India’s Supreme Court on Wednesday said the tobacco industry must adhere to federal rules requiring stringent health warnings on cigarette packs, in a major setback for the $11 billion (£7.6 billion) industry that opposes the new policy.
The court also turned down an industry plea to stay the implementation of the new tobacco-control rules introduced from April 1, which require health warnings to cover 85 percent of a cigarette pack’s surface, up from 20 percent earlier.
The tobacco industry “should not violate any rule prevailing as of today,” the two-judge bench said during the 45-minute hearing inside a packed courtroom in New Delhi.
It also directed the high court of Karnataka state to hear dozens of pleas filed against the new rules in several Indian courts and decide on the matter within six weeks.

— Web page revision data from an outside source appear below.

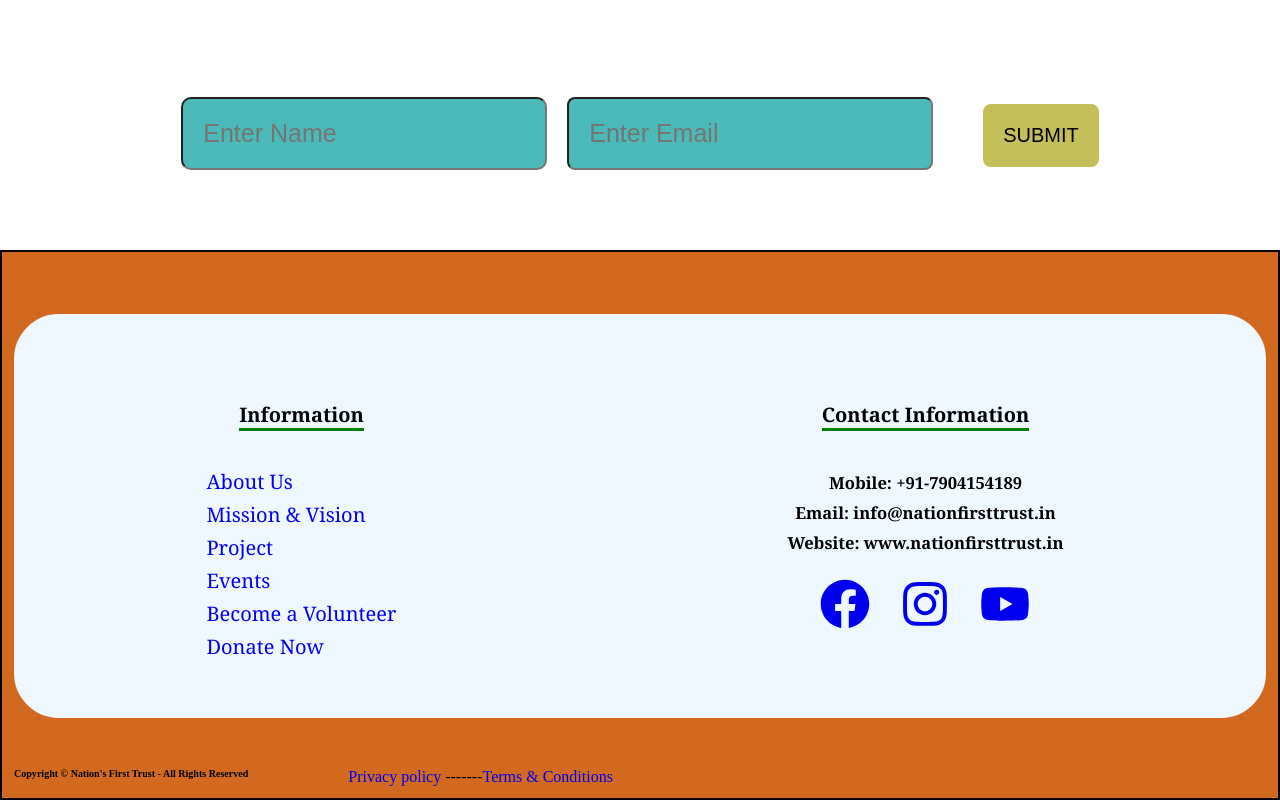
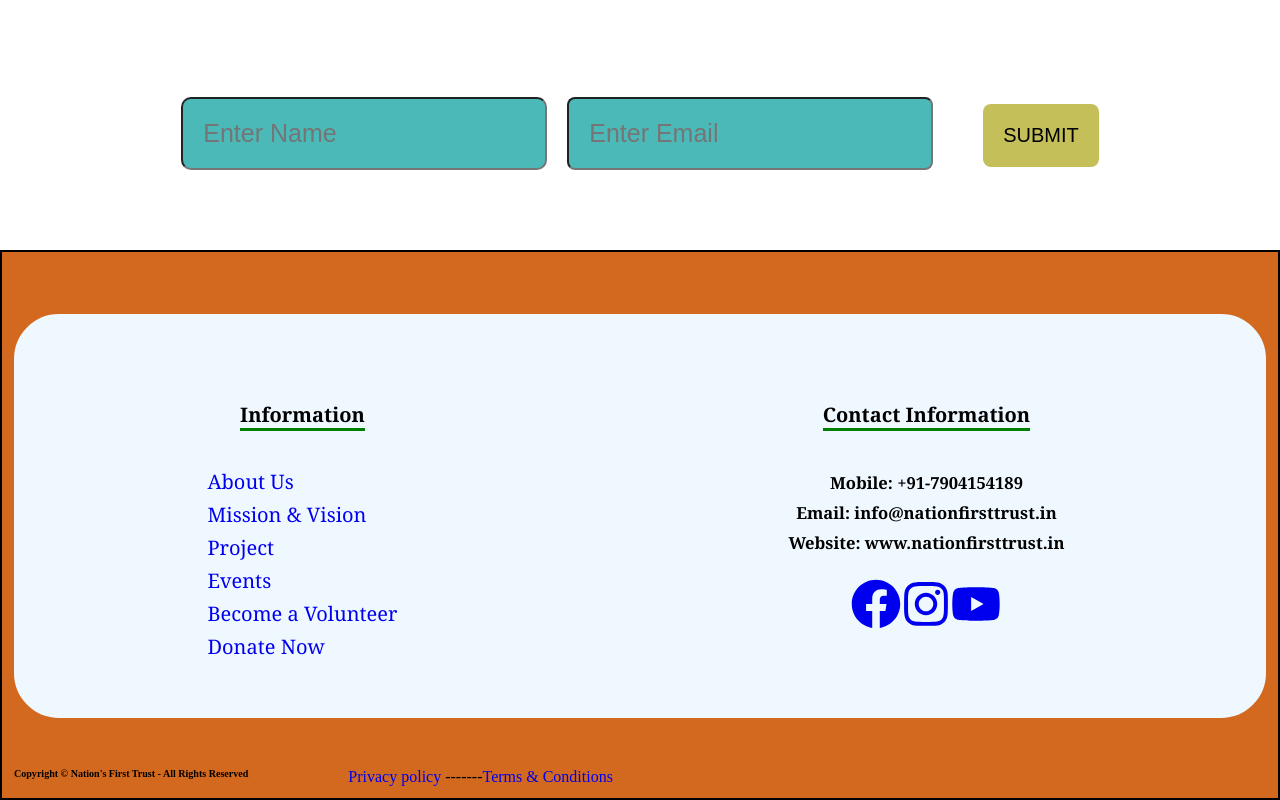
Before and after one commit to prakash-gph/NFT1, a React (Vite) app in the folder frontend/react/: page / in a window 1280 px wide. Shown: the part 2826-3626 px from the top of the page. Built offline with nearby package versions, Linux system fonts and the light colour scheme.

Commit message:
modified

```diff
--- a/frontend/react/src/footer/footer.css
+++ b/frontend/react/src/footer/footer.css
@@ -62,11 +62,11 @@ footer {
     padding: 20px;
 }
 
-.foot-icon a {
+.foot-icon .a {
     margin: 15px;
 }
 
-.foot-icon a :hover {
+.foot-icon .a :hover {
     color: rgb(30, 180, 16);
 }
 .copy{
@@ -76,7 +76,7 @@ footer {
     gap: 100px;
 }
 
-.privacy-policy a:hover {
+.privacy-policy .a:hover {
 
     color: rgb(20, 20, 161);
     border-bottom: 2px solid;
```
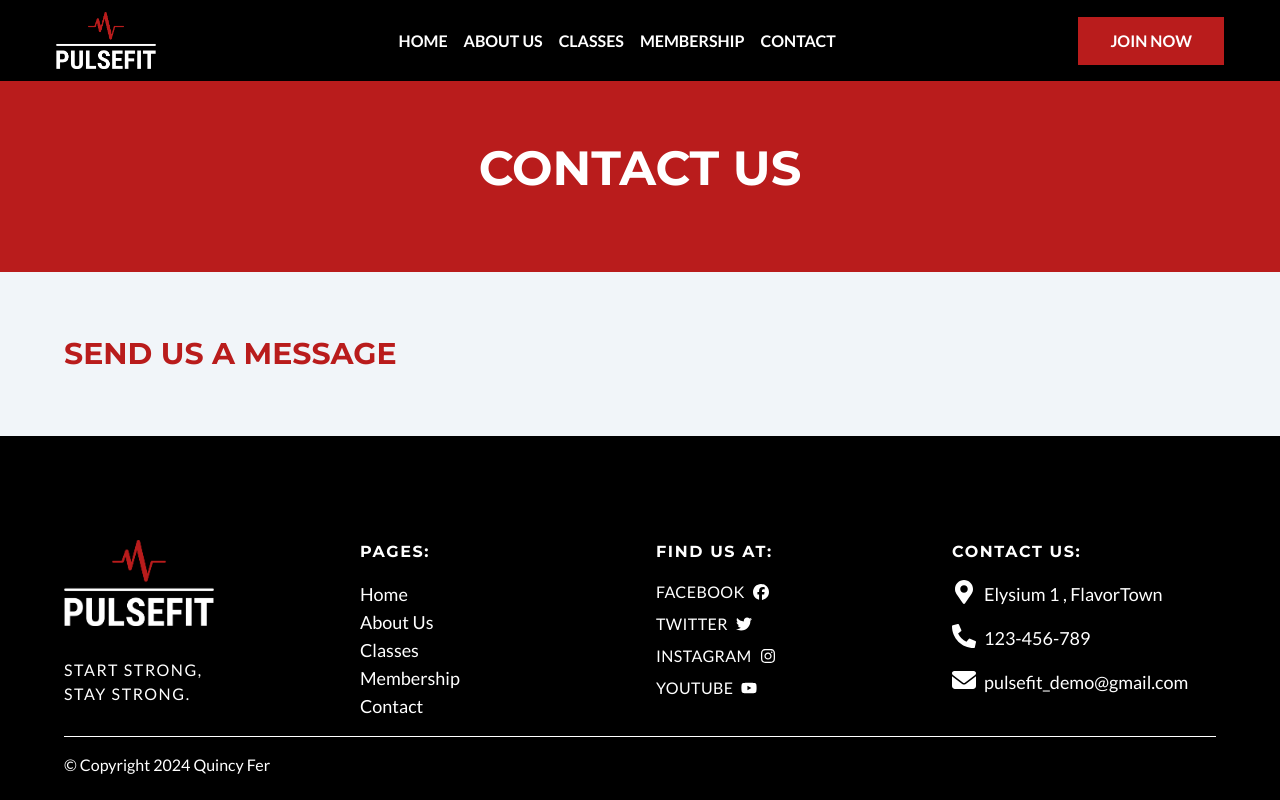
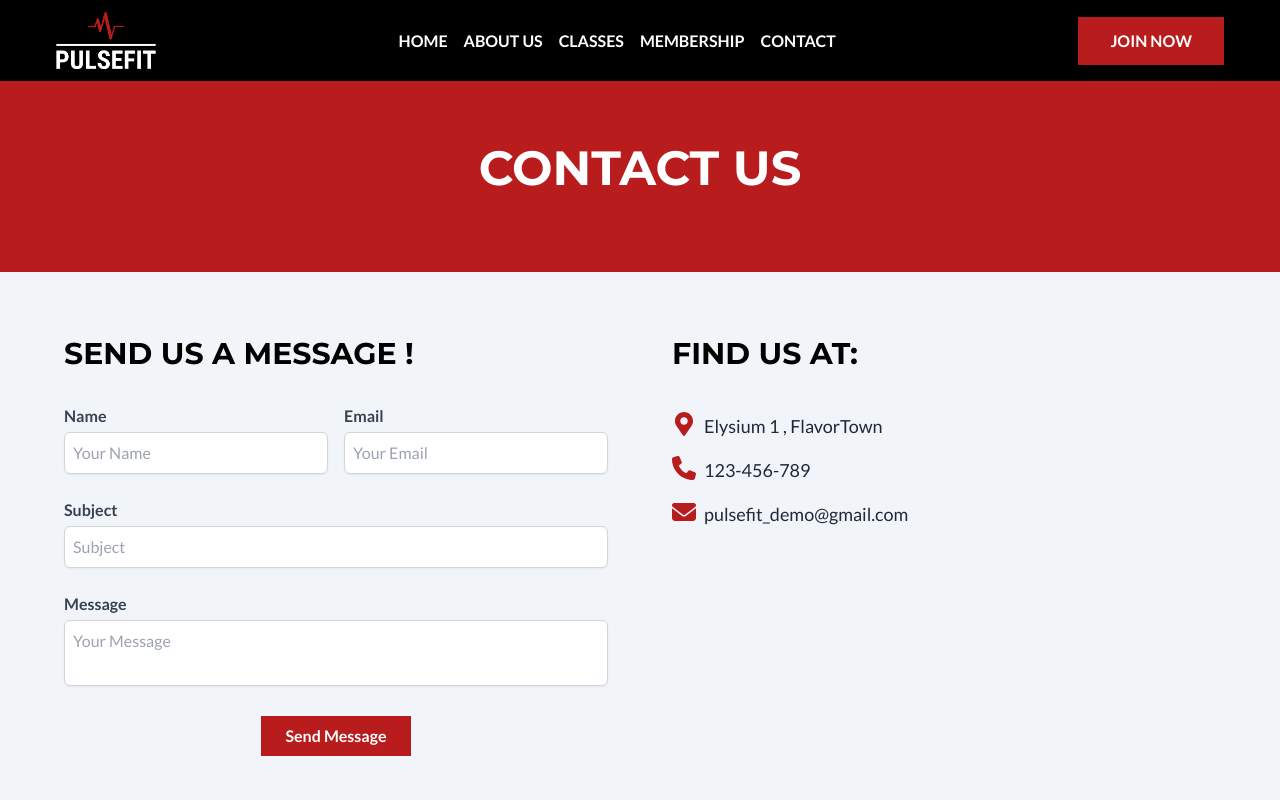
Before and after one commit to Quincy-Fer/pulse-fit, a Next.js app: page /contact in a window 1280 px wide. Shown: the top 800 px of the page. Built offline with nearby package versions, Linux system fonts and the light colour scheme.

Commit message:
Edit styling contactform, add contact information

```diff
--- a/app/contact/page.tsx
+++ b/app/contact/page.tsx
@@ -1,3 +1,7 @@
+import ContactForm from "@/components/contact/ContactForm";
+import { FaMapMarkerAlt } from "react-icons/fa";
+import { FaEnvelope, FaPhone } from "react-icons/fa6";
+
 const page = () => {
   return (
     <section className="bg-slate-100 mx-auto ">
@@ -6,7 +10,32 @@ const page = () => {
       </div>
 
       <div className="p-16">
-        <h3 className="text-3xl text-accent uppercase font-bold">Send us a Message</h3>
+        <div className="grid grid-cols-1 md:grid-cols-2 gap-16">
+          <ContactForm />
+          {/* contact section */}
+          <div className="flex flex-col">
+            <h3 className="text-3xl  uppercase font-bold mb-10">
+              Find us at:
+            </h3>
+            <div className="flex gap-2 mb-4 ">
+              <FaMapMarkerAlt className="text-2xl text-accent" />
+              <p className="text-lg text-gray-800">Elysium 1 , FlavorTown</p>
+            </div>
+            <div className="flex gap-2 mb-4 ">
+              <FaPhone className="text-2xl text-accent" />
+              <p className="text-lg text-gray-800">123-456-789</p>
+            </div>
+            <div className="flex gap-2 ">
+              <FaEnvelope className="text-2xl text-accent" />
+              <a
+                href="mailto:pulsefit_demo@gmail.com"
+                className="text-lg hover:text-accent transition-all text-gray-800"
+              >
+                pulsefit_demo@gmail.com
+              </a>
+            </div>
+          </div>
+        </div>
       </div>
     </section>
   );
--- a/components/contact/ContactForm.tsx
+++ b/components/contact/ContactForm.tsx
@@ -1,13 +1,18 @@
-import React from 'react';
+import React from "react";
 
 const ContactForm = () => {
   return (
-    <div className="max-w-2xl mx-auto p-8">
-      <h2 className="text-3xl font-bold mb-6 text-center">Get in Touch with PulseFit</h2>
+    <div className="max-w-2xl ">
+      <h3 className="text-3xl  uppercase font-bold mb-8">
+        Send us a Message !
+      </h3>
       <form className="space-y-6">
         <div className="flex flex-col md:flex-row md:space-x-4">
           <div className="flex-1">
-            <label htmlFor="name" className="block text-sm font-medium text-gray-700">
+            <label
+              htmlFor="name"
+              className="block text-base font-bold text-gray-700"
+            >
               Name
             </label>
             <input
@@ -18,7 +23,10 @@ const ContactForm = () => {
             />
           </div>
           <div className="flex-1 mt-4 md:mt-0">
-            <label htmlFor="email" className="block text-sm font-medium text-gray-700">
+            <label
+              htmlFor="email"
+              className="block text-base font-bold text-gray-700"
+            >
               Email
             </label>
             <input
@@ -31,7 +39,10 @@ const ContactForm = () => {
         </div>
 
         <div>
-          <label htmlFor="subject" className="block text-sm font-medium text-gray-700">
+          <label
+            htmlFor="subject"
+            className="block text-base font-bold text-gray-700"
+          >
             Subject
           </label>
           <input
@@ -43,21 +54,23 @@ const ContactForm = () => {
         </div>
 
         <div>
-          <label htmlFor="message" className="block text-sm font-medium text-gray-700">
+          <label
+            htmlFor="message"
+            className="block text-base font-bold text-gray-700"
+          >
             Message
           </label>
           <textarea
             id="message"
-            rows="5"
-            className="mt-1 p-2 w-full border border-gray-300 rounded-md shadow-sm focus:ring-accent focus:border-accent"
+            className="mt-1 p-2 w-full border resize-none border-gray-300 rounded-md shadow-sm focus:ring-accent focus:border-accent"
             placeholder="Your Message"
           ></textarea>
         </div>
 
         <div className="text-center">
           <button
-            type="submit"
-            className="px-6 py-2 bg-accent text-white font-semibold rounded-md hover:bg-accent-dark transition-all"
+            type="button"
+            className="px-6 py-2 bg-accent text-white font-semibold hover:bg-black transition-all"
           >
             Send Message
           </button>
```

Last month, Indian tobacco companies, some backed by foreign “Big Tobacco”, briefly shut down production as the new rules came into effect. The industry says the new policy is impractical and says it will boost cigarette smuggling.
But the government still backs the rules that are aimed at reducing tobacco consumption. Ranjit Kumar, solicitor general of India, told the court New Delhi was committed to the new rules and opposes any stay on their implementation.
The Supreme Court declined an industry lawyer’s request that a stay obtained by a lower court be allowed to continue.
Shares in India’s biggest cigarette maker ITC Ltd, part-owned by British American Tobacco, fell nearly 1 percent after the court directive. U.S.-based Philip Morris International’s India partner Godfrey Phillips pared gains but was trading 1.3 percent higher.
Officials from the Tobacco Institute of India, an industry lobby group whose members include ITC and Godfrey, were not immediately available for comment.
It was not immediately clear when the companies will start printing bigger warnings on their packs.
Smoking kills more than 1 million people a year in India, according to BMJ Global Health. The World Health Organization says tobacco-related diseases cost India $16 billion (£11 billion) annually.